The energy crisis, the ongoing issue of retail crime, the future of retail and the forthcoming DRS scheme came under the spotlight at the Scottish trade and business conference in Glasgow.
Held at the city’s Crowne Plaza Hotel, the event began with the National President’s dinner on Monday, March 28.
After a drinks reception, over 100 members, guests and suppliers enjoyed a three-course meal, followed by entertainment from comedian Raymond Mearns.
A raffle raised almost £700 for the charity known as the Chicken Dinner Lady. East Lothian mum-of-three Jane Russell started the charity in 2020 after delivering free Sunday dinners to needy families.
The following day’s conference featured high profile speakers from the worlds of politics, policing and DRS.
First up to the podium was the leader of the Scottish Labour Party Anas Sarwar MSP. He kicked off his presentation by thanking independent retailers for all their efforts to support local communities during the pandemic.
He went on to talk about spiralling energy costs, calling for a windfall tax on energy companies and price caps for smaller businesses.
“It would be a tragedy if, having got through the two years of hell caused by the pandemic, businesses now fail because of the rise in energy prices,” he said.
He also paid tribute to Daniel Johnson MSP for getting the Protection of Workers Act passed by the Scottish Parliament but warned: “The legislation needs to be backed up, so it’s not just a piece of paper. The police and the Crown Prosecution Service must work together so that people can work with freedom from fear.
Tom Arthur MSP, the Scottish minister for public finance, planning and community wealth, focused on the importance of retail to the local economy and outlined the retail strategy “Getting the Right Change” which he published in March.
He said: “Our vision is for a thriving, successful and profitable retail sector in Scotland that is an exemplar for inclusive economic growth. This strategy can make that vision a reality and ensure that we do, indeed, get the right change.”
Mr Arthur added that he was in the process of establishing a new industry leadership group for retail to ensure the strategy is acted on. It will include representatives from retailers of all sizes, and from all parts of Scotland.
David Hamilton, chair of the Scottish Police Federation, spoke about retail crime and the problems it presents to independent retailers.
Mr Hamilton confirmed that, since Daniel Johnson’s Bill came into force, more than 1,000 crimes had been reported in the first three months.
He said: “Four hundred of these incidents were assaults, which in just three months is really quite staggering. Three of these were serious assaults on retail workers.
“The Bill highlights the problem – the difficulty is dealing with it. There is a pressure on policing, and budget cuts mean less officers supporting you. Having the legislation in place doesn’t prevent theses attacks but what it does is raise the issue.”
He urged retailers to report incidents and not to “underplay” them.
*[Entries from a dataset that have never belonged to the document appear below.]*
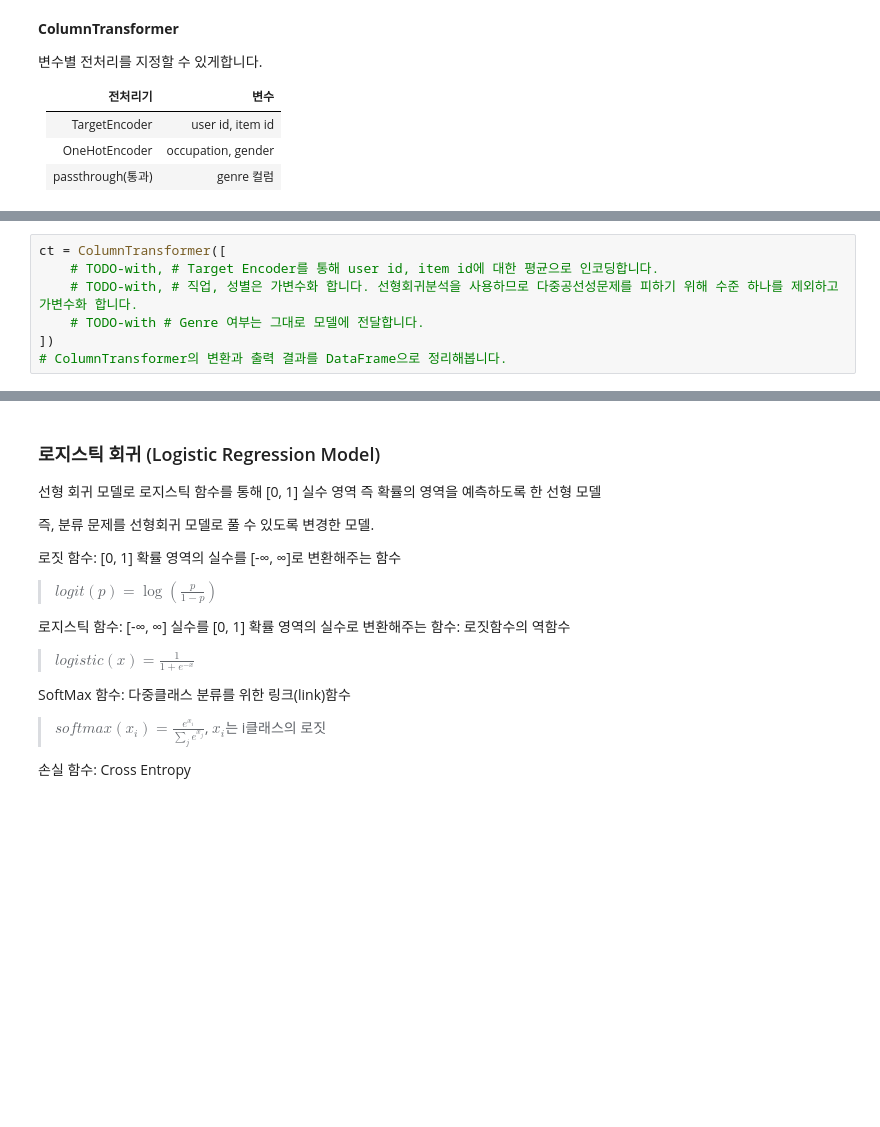
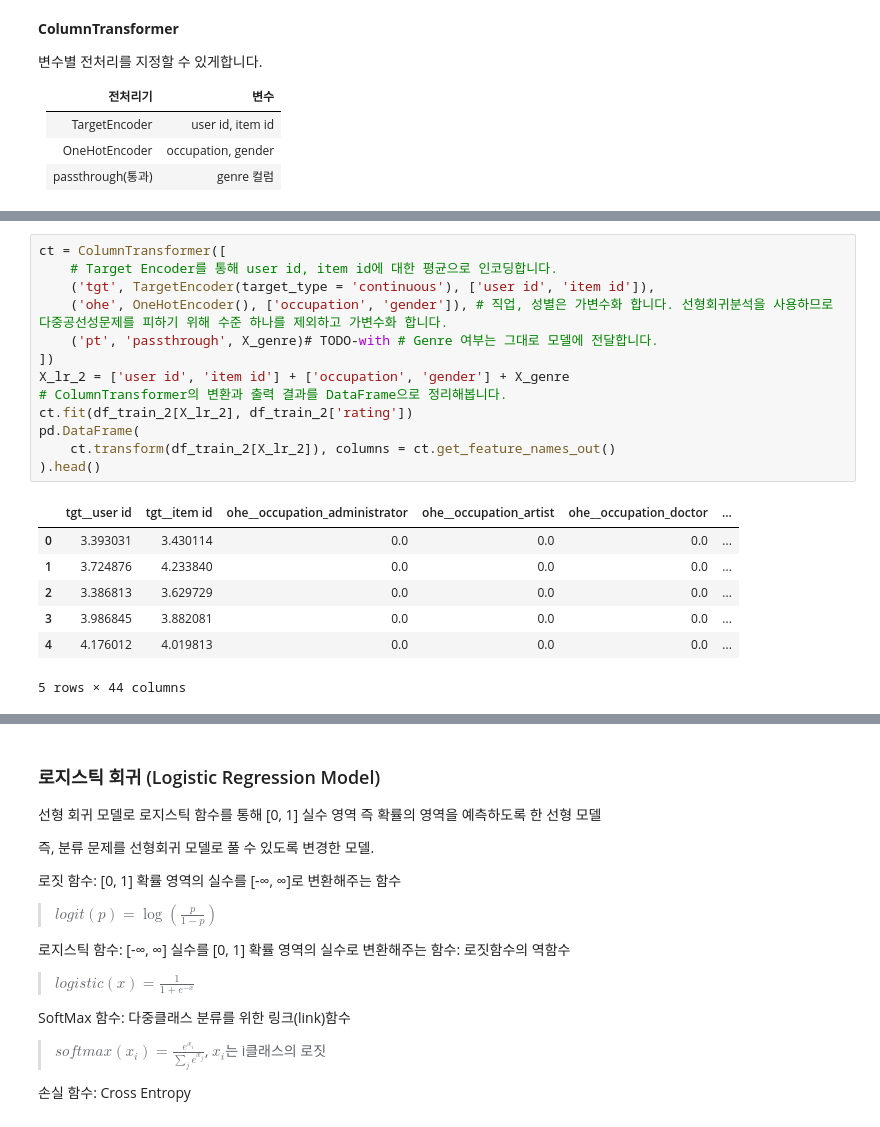
Before and after one commit to sunkusun9/rcmd_2506, a Jupyter notebook: 4.머신 러닝 개론.ipynb, the cells around one changed output, grey strips where cells are left out. Drawn from its saved outputs; the diff is of its cells as text; blank space fills up the shorter version.

```diff
--- a/4.머신 러닝 개론.ipynb
+++ b/4.머신 러닝 개론.ipynb
@@ -1042,9 +1116,23 @@ X_genre
 # %%
 ct = ColumnTransformer([
-    # TODO-with, # Target Encoder를 통해 user id, item id에 대한 평균으로 인코딩합니다.
-    # TODO-with, # 직업, 성별은 가변수화 합니다. 선형회귀분석을 사용하므로 다중공선성문제를 피하기 위해 수준 하나를 제외하고 가변수화 합니다.
-    # TODO-with # Genre 여부는 그대로 모델에 전달합니다.
+    # Target Encoder를 통해 user id, item id에 대한 평균으로 인코딩합니다.
+    ('tgt', TargetEncoder(target_type = 'continuous'), ['user id', 'item id']),
+    ('ohe', OneHotEncoder(), ['occupation', 'gender']), # 직업, 성별은 가변수화 합니다. 선형회귀분석을 사용하므로 다중공선성문제를 피하기 위해 수준 하나를 제외하고 가변수화 합니다.
+    ('pt', 'passthrough', X_genre)# TODO-with # Genre 여부는 그대로 모델에 전달합니다.
 ])
+X_lr_2 = ['user id', 'item id'] + ['occupation', 'gender'] + X_genre
 # ColumnTransformer의 변환과 출력 결과를 DataFrame으로 정리해봅니다.
+ct.fit(df_train_2[X_lr_2], df_train_2['rating'])
+pd.DataFrame(
+    ct.transform(df_train_2[X_lr_2]), columns = ct.get_feature_names_out()
+).head()
+# %% [output]
+|  | tgt__user id | tgt__item id | ohe__occupation_administrator | ohe__occupation_artist | ohe__occupation_doctor | ... |
+| 0 | 3.393031 | 3.430114 | 0.0 | 0.0 | 0.0 | ... |
+| 1 | 3.724876 | 4.233840 | 0.0 | 0.0 | 0.0 | ... |
+| 2 | 3.386813 | 3.629729 | 0.0 | 0.0 | 0.0 | ... |
+| 3 | 3.986845 | 3.882081 | 0.0 | 0.0 | 0.0 | ... |
+| 4 | 4.176012 | 4.019813 | 0.0 | 0.0 | 0.0 | ... |
+5 rows × 44 columns
 # %%
 # ColumnTransformer -변수별 인코딩 방법을 달리 구성하여 처리 단계를 만듭니다.
```
Also changed, not shown: parts of 16 cells of this notebook.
Police Constable Carole Wyllie, from the Scottish Business Resilience Centre, gave an excellent presentation on how to protect business premises from theft, attacks and anti-social behaviour.
She said the five main areas for business to concentrate on are good CCTV and lighting, the appearance of the inside and outside of your store and liaising with local police officers.
She added: “Get to know your local police officers – invite them into your store and tell them if you are having any problems. Criminals who see the police going into your store will move on to somewhere else.
“It’s also worth finding out who your local schools officers are. Young people are more bothered about punishment from their school than they are from the police.”
Ms Wyllie went on to talk about cybercrime and how retailers can protect themselves from this growing threat. Examples included making sure they have strong passwords and not clicking on links in suspicious emails from scammers.
Following an explanation of how DRS could look by Carla Brian, from waste management company Biffa, delegates learned more about reverse vending machines (RVM) from Zak Miller, head of sales and business development for Northern Europe at Sielaff.
Mr Miller explained that RVM was the best solution for retailers, as it avoids having to store returned items in bags for collection. He added that machines would be available in different sizes, based on the space a store has available and the amount customers returned.
Scottish president Ferhan Ashiq was delighted with how the day had gone.
He said: “Today has gone fantastically well. All the speakers were very informative and made a strong commitment to us as retailers.
“The fact that a government minister was willing to come here and listen to retailers gave us a fantastic opportunity to convey our messages.
“It was great that members were able to voice their concerns directly to people with real influence and get answers to their questions, and I’m sure they have taken a lot away from the day.”
View the image gallery from the event
View our selfie gallery from the event